The Food & Beverage Recycling Alliance (FBRA) has called for sector specific platforms to drive the Extended Producer Responsibility (EPR) policy on waste management.
Clem Ugorji, the Director, Public Affairs and Communication, Coca-Cola West Africa, made the call in a statement to newsmen in Lagos Tuesday.
The Extended Producer Responsibility (EPR) is a policy approach that shifts the cost of waste management or physical collection of wastes partially or fully from the government to producers of wastes.
According to Ugorji, various sectors of the economy can rise to the challenge of establishing sector specific platforms to drive the recovery and recycling of waste items in their respective packaging streams.
FBRA evolved from a self-regulatory initiative that Coca-Cola began in 2005 to set up a large scale recovery and buyback scheme for PET bottles which were recycled into the synthetic fibre, he said, as in 2012, Coca-Cola reached out to other leading beverage companies to form a voluntary group comprising Coca-Cola, Nestle, Nigerian Breweries and Seven-Up Bottling Company.
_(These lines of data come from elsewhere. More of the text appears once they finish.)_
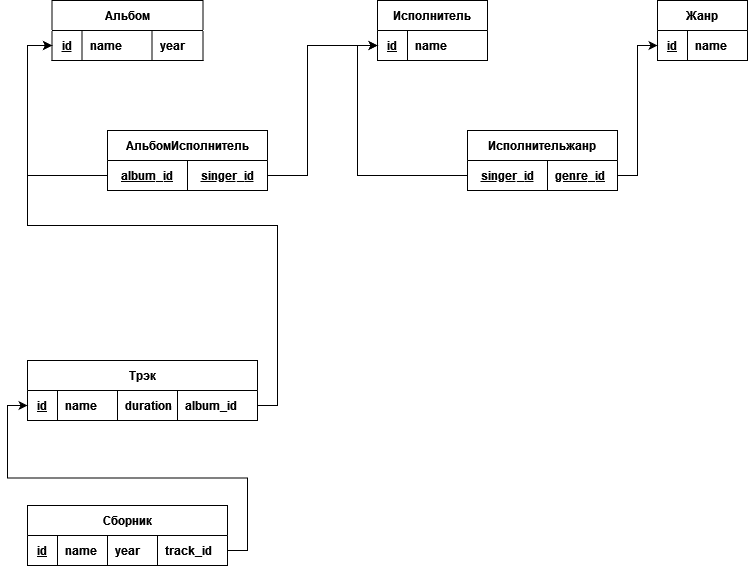
ArcainD/miniature-guide keeps this draw.io diagram as dz.drawio.png. Above is the earlier version. Source tidied: cells renumbered, new cells last; positions are measured from the earlier drawing's top-left corner, leaving out a move shared by most shapes. Its diagram source:
```xml
<mxGraphModel>
  <root>
    <mxCell id="0" />
    <mxCell id="1" parent="0" />
    <mxCell id="2" value="Исполнитель" style="shape=table;startSize=30;rowLines=0;fontStyle=1;align=center;" parent="1" vertex="1">
      <mxGeometry x="350" width="110" height="60" as="geometry" />
    </mxCell>
    <mxCell id="3" style="shape=partialRectangle;fillColor=none;top=0;left=0;bottom=1;right=0;points=[[0,0.5],[1,0.5]];portConstraint=eastwest;" parent="2" vertex="1">
      <mxGeometry y="30" width="110" height="30" as="geometry" />
    </mxCell>
    <mxCell id="4" value="id" style="shape=partialRectangle;fillColor=none;top=0;left=0;bottom=0;right=0;fontStyle=5;overflow=hidden;" parent="3" vertex="1">
      <mxGeometry width="30" height="30" as="geometry" />
    </mxCell>
    <mxCell id="5" value="name" style="shape=partialRectangle;fillColor=none;top=0;left=0;bottom=0;right=0;align=left;spacingLeft=6;fontStyle=1;overflow=hidden;" parent="3" vertex="1">
      <mxGeometry x="30" width="80" height="30" as="geometry" />
    </mxCell>
    <mxCell id="6" value="Альбом" style="shape=table;startSize=30;rowLines=0;fontStyle=1;align=center;" parent="1" vertex="1">
      <mxGeometry x="24.5" width="151" height="60" as="geometry" />
    </mxCell>
    <mxCell id="7" style="shape=partialRectangle;fillColor=none;top=0;left=0;bottom=1;right=0;points=[[0,0.5],[1,0.5]];portConstraint=eastwest;" parent="6" vertex="1">
      <mxGeometry y="30" width="151" height="30" as="geometry" />
    </mxCell>
    <mxCell id="8" value="id" style="shape=partialRectangle;fillColor=none;top=0;left=0;bottom=0;right=0;fontStyle=5;overflow=hidden;" parent="7" vertex="1">
      <mxGeometry width="30" height="30" as="geometry" />
    </mxCell>
    <mxCell id="9" value="name" style="shape=partialRectangle;fillColor=none;top=0;left=0;bottom=0;right=0;align=left;spacingLeft=6;fontStyle=1;overflow=hidden;" parent="7" vertex="1">
      <mxGeometry x="30" width="70" height="30" as="geometry" />
    </mxCell>
    <mxCell id="10" value="year" style="shape=partialRectangle;fillColor=none;top=0;left=0;bottom=0;right=0;align=left;spacingLeft=6;fontStyle=1;overflow=hidden;" parent="7" vertex="1">
      <mxGeometry x="100" width="51" height="30" as="geometry" />
    </mxCell>
    <mxCell id="11" value="Трэк" style="shape=table;startSize=30;rowLines=0;fontStyle=1;align=center;" parent="1" vertex="1">
      <mxGeometry y="360" width="230" height="60" as="geometry" />
    </mxCell>
    <mxCell id="12" style="shape=partialRectangle;fillColor=none;top=0;left=0;bottom=1;right=0;points=[[0,0.5],[1,0.5]];portConstraint=eastwest;" parent="11" vertex="1">
      <mxGeometry y="30" width="230" height="30" as="geometry" />
    </mxCell>
    <mxCell id="13" value="id" style="shape=partialRectangle;fillColor=none;top=0;left=0;bottom=0;right=0;fontStyle=5;overflow=hidden;" parent="12" vertex="1">
      <mxGeometry width="30" height="30" as="geometry" />
    </mxCell>
    <mxCell id="14" value="name" style="shape=partialRectangle;fillColor=none;top=0;left=0;bottom=0;right=0;align=left;spacingLeft=6;fontStyle=1;overflow=hidden;" parent="12" vertex="1">
      <mxGeometry x="30" width="60" height="30" as="geometry" />
    </mxCell>
    <mxCell id="15" value="duration" style="shape=partialRectangle;fillColor=none;top=0;left=0;bottom=0;right=0;align=left;spacingLeft=6;fontStyle=1;overflow=hidden;" parent="12" vertex="1">
      <mxGeometry x="90" width="60" height="30" as="geometry" />
    </mxCell>
    <mxCell id="16" value="album_id" style="shape=partialRectangle;fillColor=none;top=0;left=0;bottom=0;right=0;align=left;spacingLeft=6;fontStyle=1;overflow=hidden;" parent="12" vertex="1">
      <mxGeometry x="150" width="80" height="30" as="geometry" />
    </mxCell>
    <mxCell id="17" value="Жанр" style="shape=table;startSize=30;rowLines=0;fontStyle=1;align=center;" parent="1" vertex="1">
      <mxGeometry x="630" width="90" height="60" as="geometry" />
    </mxCell>
    <mxCell id="18" style="shape=partialRectangle;fillColor=none;top=0;left=0;bottom=1;right=0;points=[[0,0.5],[1,0.5]];portConstraint=eastwest;" parent="17" vertex="1">
      <mxGeometry y="30" width="90" height="30" as="geometry" />
    </mxCell>
    <mxCell id="19" value="id" style="shape=partialRectangle;fillColor=none;top=0;left=0;bottom=0;right=0;fontStyle=5;overflow=hidden;" parent="18" vertex="1">
      <mxGeometry width="30" height="30" as="geometry" />
    </mxCell>
    <mxCell id="20" value="name" style="shape=partialRectangle;fillColor=none;top=0;left=0;bottom=0;right=0;align=left;spacingLeft=6;fontStyle=1;overflow=hidden;" parent="18" vertex="1">
      <mxGeometry x="30" width="60" height="30" as="geometry" />
    </mxCell>
    <mxCell id="21" value="Исполнительжанр" style="shape=table;startSize=30;rowLines=0;fontStyle=1;align=center;" parent="1" vertex="1">
      <mxGeometry x="440" y="130" width="150" height="60" as="geometry" />
    </mxCell>
    <mxCell id="22" style="shape=partialRectangle;fillColor=none;top=0;left=0;bottom=1;right=0;points=[[0,0.5],[1,0.5]];portConstraint=eastwest;" parent="21" vertex="1">
      <mxGeometry y="30" width="150" height="30" as="geometry" />
    </mxCell>
    <mxCell id="23" value="singer_id" style="shape=partialRectangle;fillColor=none;top=0;left=0;bottom=0;right=0;fontStyle=5;overflow=hidden;" parent="22" vertex="1">
      <mxGeometry width="80" height="30" as="geometry" />
    </mxCell>
    <mxCell id="24" value="genre_id" style="shape=partialRectangle;fillColor=none;top=0;left=0;bottom=0;right=0;align=left;spacingLeft=6;fontStyle=5;overflow=hidden;" parent="22" vertex="1">
      <mxGeometry x="80" width="70" height="30" as="geometry" />
    </mxCell>
    <mxCell id="25" value="Сборник" style="shape=table;startSize=30;rowLines=0;fontStyle=1;align=center;" parent="1" vertex="1">
      <mxGeometry y="505" width="200" height="60" as="geometry" />
    </mxCell>
    <mxCell id="26" style="shape=partialRectangle;fillColor=none;top=0;left=0;bottom=1;right=0;points=[[0,0.5],[1,0.5]];portConstraint=eastwest;" parent="25" vertex="1">
      <mxGeometry y="30" width="200" height="30" as="geometry" />
    </mxCell>
    <mxCell id="27" value="id" style="shape=partialRectangle;fillColor=none;top=0;left=0;bottom=0;right=0;fontStyle=5;overflow=hidden;" parent="26" vertex="1">
      <mxGeometry width="30" height="30" as="geometry" />
    </mxCell>
    <mxCell id="28" value="name" style="shape=partialRectangle;fillColor=none;top=0;left=0;bottom=0;right=0;align=left;spacingLeft=6;fontStyle=1;overflow=hidden;" parent="26" vertex="1">
      <mxGeometry x="30" width="50" height="30" as="geometry" />
    </mxCell>
    <mxCell id="29" value="year" style="shape=partialRectangle;fillColor=none;top=0;left=0;bottom=0;right=0;align=left;spacingLeft=6;fontStyle=1;overflow=hidden;" parent="26" vertex="1">
      <mxGeometry x="80" width="50" height="30" as="geometry" />
    </mxCell>
    <mxCell id="30" value="track_id" style="shape=partialRectangle;fillColor=none;top=0;left=0;bottom=0;right=0;align=left;spacingLeft=6;fontStyle=1;overflow=hidden;" parent="26" vertex="1">
      <mxGeometry x="130" width="70" height="30" as="geometry" />
    </mxCell>
    <mxCell id="31" value="АльбомИсполнитель" style="shape=table;startSize=30;rowLines=0;fontStyle=1;align=center;" parent="1" vertex="1">
      <mxGeometry x="80" y="130" width="160" height="60" as="geometry" />
    </mxCell>
    <mxCell id="32" style="shape=partialRectangle;fillColor=none;top=0;left=0;bottom=1;right=0;points=[[0,0.5],[1,0.5]];portConstraint=eastwest;" parent="31" vertex="1">
      <mxGeometry y="30" width="160" height="30" as="geometry" />
    </mxCell>
    <mxCell id="33" value="album_id" style="shape=partialRectangle;fillColor=none;top=0;left=0;bottom=0;right=0;fontStyle=5;overflow=hidden;" parent="32" vertex="1">
      <mxGeometry width="80" height="30" as="geometry" />
    </mxCell>
    <mxCell id="34" value="singer_id" style="shape=partialRectangle;fillColor=none;top=0;left=0;bottom=0;right=0;fontStyle=5;overflow=hidden;" parent="32" vertex="1">
      <mxGeometry x="80" width="80" height="30" as="geometry" />
    </mxCell>
    <mxCell id="35" style="edgeStyle=orthogonalEdgeStyle;rounded=0;jettySize=auto;html=1;exitX=1;exitY=0.5;exitDx=0;exitDy=0;entryX=0;entryY=0.5;entryDx=0;entryDy=0;" parent="1" edge="1" source="22" target="18">
      <mxGeometry relative="1" as="geometry" />
    </mxCell>
    <mxCell id="36" style="edgeStyle=orthogonalEdgeStyle;rounded=0;jettySize=auto;html=1;exitX=0;exitY=0.5;exitDx=0;exitDy=0;entryX=0;entryY=0.5;entryDx=0;entryDy=0;" parent="1" edge="1" source="22" target="3">
      <mxGeometry relative="1" as="geometry" />
    </mxCell>
    <mxCell id="37" style="edgeStyle=orthogonalEdgeStyle;rounded=0;jettySize=auto;html=1;exitX=1;exitY=0.5;exitDx=0;exitDy=0;entryX=0;entryY=0.5;entryDx=0;entryDy=0;" parent="1" edge="1" source="32" target="3">
      <mxGeometry relative="1" as="geometry">
        <Array as="points">
          <mxPoint x="280" y="175" />
          <mxPoint x="280" y="45" />
        </Array>
      </mxGeometry>
    </mxCell>
    <mxCell id="38" style="edgeStyle=orthogonalEdgeStyle;rounded=0;jettySize=auto;html=1;exitX=0;exitY=0.5;exitDx=0;exitDy=0;entryX=0;entryY=0.5;entryDx=0;entryDy=0;" parent="1" edge="1" source="32" target="7">
      <mxGeometry relative="1" as="geometry">
        <Array as="points">
          <mxPoint y="175" />
          <mxPoint y="45" />
        </Array>
      </mxGeometry>
    </mxCell>
    <mxCell id="39" style="edgeStyle=orthogonalEdgeStyle;rounded=0;jettySize=auto;html=1;exitX=1;exitY=0.5;exitDx=0;exitDy=0;entryX=0;entryY=0.5;entryDx=0;entryDy=0;" parent="1" edge="1" source="12" target="7">
      <mxGeometry relative="1" as="geometry">
        <Array as="points">
          <mxPoint x="250" y="405" />
          <mxPoint x="250" y="225" />
          <mxPoint y="225" />
          <mxPoint y="45" />
        </Array>
      </mxGeometry>
    </mxCell>
    <mxCell id="40" style="edgeStyle=orthogonalEdgeStyle;rounded=0;jettySize=auto;html=1;exitX=1;exitY=0.5;exitDx=0;exitDy=0;entryX=0;entryY=0.5;entryDx=0;entryDy=0;" parent="1" edge="1" source="26" target="12">
      <mxGeometry relative="1" as="geometry" />
    </mxCell>
  </root>
</mxGraphModel>
```
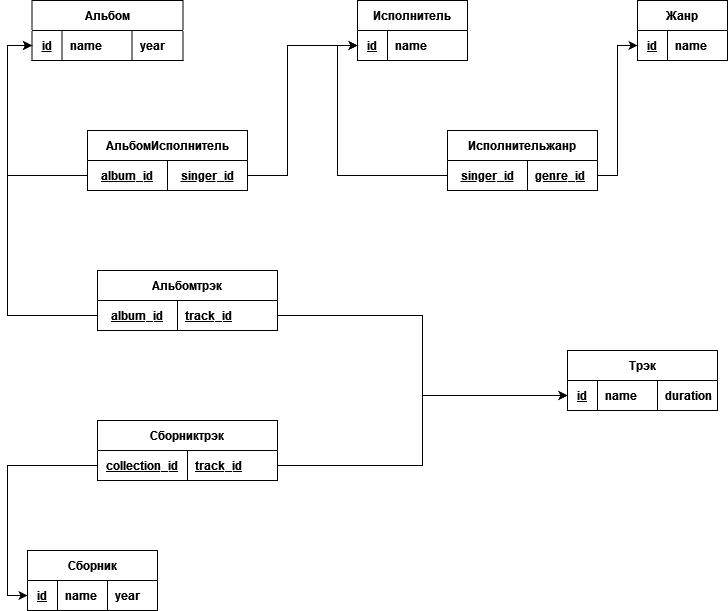
After the commit.

What changed in the source:
```diff
@@ -30,10 +30,10 @@
       <mxGeometry x="100" width="51" height="30" as="geometry" />
     </mxCell>
     <mxCell id="11" value="Трэк" style="shape=table;startSize=30;rowLines=0;fontStyle=1;align=center;" parent="1" vertex="1">
-      <mxGeometry y="360" width="230" height="60" as="geometry" />
+      <mxGeometry x="560" y="350" width="150" height="60" as="geometry" />
     </mxCell>
     <mxCell id="12" style="shape=partialRectangle;fillColor=none;top=0;left=0;bottom=1;right=0;points=[[0,0.5],[1,0.5]];portConstraint=eastwest;" parent="11" vertex="1">
-      <mxGeometry y="30" width="230" height="30" as="geometry" />
+      <mxGeometry y="30" width="150" height="30" as="geometry" />
     </mxCell>
     <mxCell id="13" value="id" style="shape=partialRectangle;fillColor=none;top=0;left=0;bottom=0;right=0;fontStyle=5;overflow=hidden;" parent="12" vertex="1">
       <mxGeometry width="30" height="30" as="geometry" />
@@ -44,9 +44,6 @@
     <mxCell id="15" value="duration" style="shape=partialRectangle;fillColor=none;top=0;left=0;bottom=0;right=0;align=left;spacingLeft=6;fontStyle=1;overflow=hidden;" parent="12" vertex="1">
       <mxGeometry x="90" width="60" height="30" as="geometry" />
     </mxCell>
-    <mxCell id="16" value="album_id" style="shape=partialRectangle;fillColor=none;top=0;left=0;bottom=0;right=0;align=left;spacingLeft=6;fontStyle=1;overflow=hidden;" parent="12" vertex="1">
-      <mxGeometry x="150" width="80" height="30" as="geometry" />
-    </mxCell>
     <mxCell id="17" value="Жанр" style="shape=table;startSize=30;rowLines=0;fontStyle=1;align=center;" parent="1" vertex="1">
       <mxGeometry x="630" width="90" height="60" as="geometry" />
     </mxCell>
@@ -72,10 +69,10 @@
       <mxGeometry x="80" width="70" height="30" as="geometry" />
     </mxCell>
     <mxCell id="25" value="Сборник" style="shape=table;startSize=30;rowLines=0;fontStyle=1;align=center;" parent="1" vertex="1">
-      <mxGeometry y="505" width="200" height="60" as="geometry" />
+      <mxGeometry x="20" y="550" width="130" height="60" as="geometry" />
     </mxCell>
     <mxCell id="26" style="shape=partialRectangle;fillColor=none;top=0;left=0;bottom=1;right=0;points=[[0,0.5],[1,0.5]];portConstraint=eastwest;" parent="25" vertex="1">
-      <mxGeometry y="30" width="200" height="30" as="geometry" />
+      <mxGeometry y="30" width="130" height="30" as="geometry" />
     </mxCell>
     <mxCell id="27" value="id" style="shape=partialRectangle;fillColor=none;top=0;left=0;bottom=0;right=0;fontStyle=5;overflow=hidden;" parent="26" vertex="1">
       <mxGeometry width="30" height="30" as="geometry" />
@@ -86,9 +83,6 @@
     <mxCell id="29" value="year" style="shape=partialRectangle;fillColor=none;top=0;left=0;bottom=0;right=0;align=left;spacingLeft=6;fontStyle=1;overflow=hidden;" parent="26" vertex="1">
       <mxGeometry x="80" width="50" height="30" as="geometry" />
     </mxCell>
-    <mxCell id="30" value="track_id" style="shape=partialRectangle;fillColor=none;top=0;left=0;bottom=0;right=0;align=left;spacingLeft=6;fontStyle=1;overflow=hidden;" parent="26" vertex="1">
-      <mxGeometry x="130" width="70" height="30" as="geometry" />
-    </mxCell>
     <mxCell id="31" value="АльбомИсполнитель" style="shape=table;startSize=30;rowLines=0;fontStyle=1;align=center;" parent="1" vertex="1">
       <mxGeometry x="80" y="130" width="160" height="60" as="geometry" />
     </mxCell>
@@ -123,18 +117,46 @@
         </Array>
       </mxGeometry>
     </mxCell>
-    <mxCell id="39" style="edgeStyle=orthogonalEdgeStyle;rounded=0;jettySize=auto;html=1;exitX=1;exitY=0.5;exitDx=0;exitDy=0;entryX=0;entryY=0.5;entryDx=0;entryDy=0;" parent="1" edge="1" source="12" target="7">
-      <mxGeometry relative="1" as="geometry">
-        <Array as="points">
-          <mxPoint x="250" y="405" />
-          <mxPoint x="250" y="225" />
-          <mxPoint y="225" />
-          <mxPoint y="45" />
-        </Array>
-      </mxGeometry>
-    </mxCell>
-    <mxCell id="40" style="edgeStyle=orthogonalEdgeStyle;rounded=0;jettySize=auto;html=1;exitX=1;exitY=0.5;exitDx=0;exitDy=0;entryX=0;entryY=0.5;entryDx=0;entryDy=0;" parent="1" edge="1" source="26" target="12">
-      <mxGeometry relative="1" as="geometry" />
-    </mxCell>
+    <mxCell id="41" style="edgeStyle=orthogonalEdgeStyle;rounded=0;jettySize=auto;html=1;exitX=1;exitY=0.75;exitDx=0;exitDy=0;entryX=0;entryY=0.5;entryDx=0;entryDy=0;" parent="1" edge="1" source="42" target="12">
+      <mxGeometry relative="1" as="geometry" />
+    </mxCell>
+    <mxCell id="42" value="Альбомтрэк" style="shape=table;startSize=30;rowLines=0;fontStyle=1;align=center;" parent="1" vertex="1">
+      <mxGeometry x="90" y="270" width="180" height="60" as="geometry" />
+    </mxCell>
+    <mxCell id="43" style="shape=partialRectangle;fillColor=none;top=0;left=0;bottom=1;right=0;points=[[0,0.5],[1,0.5]];portConstraint=eastwest;" parent="42" vertex="1">
+      <mxGeometry y="30" width="180" height="30" as="geometry" />
+    </mxCell>
+    <mxCell id="16" value="album_id" style="shape=partialRectangle;fillColor=none;top=0;left=0;bottom=0;right=0;fontStyle=5;overflow=hidden;" parent="43" vertex="1">
+      <mxGeometry width="80" height="30" as="geometry" />
+    </mxCell>
+    <mxCell id="44" value="track_id" style="shape=partialRectangle;fillColor=none;top=0;left=0;bottom=0;right=0;align=left;spacingLeft=6;fontStyle=5;overflow=hidden;" parent="43" vertex="1">
+      <mxGeometry x="80" width="100" height="30" as="geometry" />
+    </mxCell>
+    <mxCell id="45" style="edgeStyle=orthogonalEdgeStyle;rounded=0;jettySize=auto;html=1;exitX=0;exitY=0.75;exitDx=0;exitDy=0;entryX=0;entryY=0.5;entryDx=0;entryDy=0;" parent="1" edge="1" source="47" target="26">
+      <mxGeometry relative="1" as="geometry" />
+    </mxCell>
+    <mxCell id="46" style="edgeStyle=orthogonalEdgeStyle;rounded=0;jettySize=auto;html=1;exitX=1;exitY=0.75;exitDx=0;exitDy=0;entryX=0;entryY=0.5;entryDx=0;entryDy=0;" parent="1" edge="1" source="47" target="12">
+      <mxGeometry relative="1" as="geometry" />
+    </mxCell>
+    <mxCell id="47" value="Сборниктрэк" style="shape=table;startSize=30;rowLines=0;fontStyle=1;align=center;" parent="1" vertex="1">
+      <mxGeometry x="90" y="420" width="180" height="60" as="geometry" />
+    </mxCell>
+    <mxCell id="48" style="shape=partialRectangle;fillColor=none;top=0;left=0;bottom=1;right=0;" parent="47" vertex="1">
+      <mxGeometry y="30" width="180" height="30" as="geometry" />
+    </mxCell>
+    <mxCell id="49" value="collection_id" style="shape=partialRectangle;fillColor=none;top=0;left=0;bottom=0;right=0;fontStyle=5;overflow=hidden;" parent="48" vertex="1">
+      <mxGeometry width="90" height="30" as="geometry" />
+    </mxCell>
+    <mxCell id="50" value="track_id" style="shape=partialRectangle;fillColor=none;top=0;left=0;bottom=0;right=0;align=left;spacingLeft=6;fontStyle=5;overflow=hidden;" parent="48" vertex="1">
+      <mxGeometry x="90" width="90" height="30" as="geometry" />
+    </mxCell>
+    <mxCell id="51" style="edgeStyle=orthogonalEdgeStyle;rounded=0;jettySize=auto;html=1;exitX=0;exitY=0.5;exitDx=0;exitDy=0;entryX=0;entryY=0.5;entryDx=0;entryDy=0;" parent="1" edge="1" source="43" target="7">
+      <mxGeometry relative="1" as="geometry">
+        <Array as="points">
+          <mxPoint y="315" />
+          <mxPoint y="45" />
+        </Array>
+      </mxGeometry>
+    </mxCell>
   </root>
 </mxGraphModel>
```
He said that the group became the nucleus of the FBRA that served as the Producer Responsibility Organization (PRO) for the food and beverage sector.
FBRA was presented as a case study at 2nd National Waste Management Conference of how forward-looking industries could collaborate with other stakeholders to develop solutions for mitigating the environmental impact of their activities, according to Ugorgi.
He said that FBRA’s mission was to recover and recycle food and beverage packaging waste to create a sustainable recycling economy that would stimulate employment, innovation and wealth creation.
“One of the great elements of the EPR policy is the requirement for sectoral collective action under the platform of a PRO.
“This will ensure that companies do not struggle in silos to recycle their packaging waste as that will be overwhelming.
“They can pool resources together as a sector to develop and fund a robust buyback scheme, attract investors in recycling infrastructure and invest in research and development of eco-friendly packaging as well as alternative uses for their packaging waste,” Ugorji said.
He stressed that FBRA demonstrated the fact that companies could compete for market share and still cooperate effectively for social good.
Frontpage December 17, 2019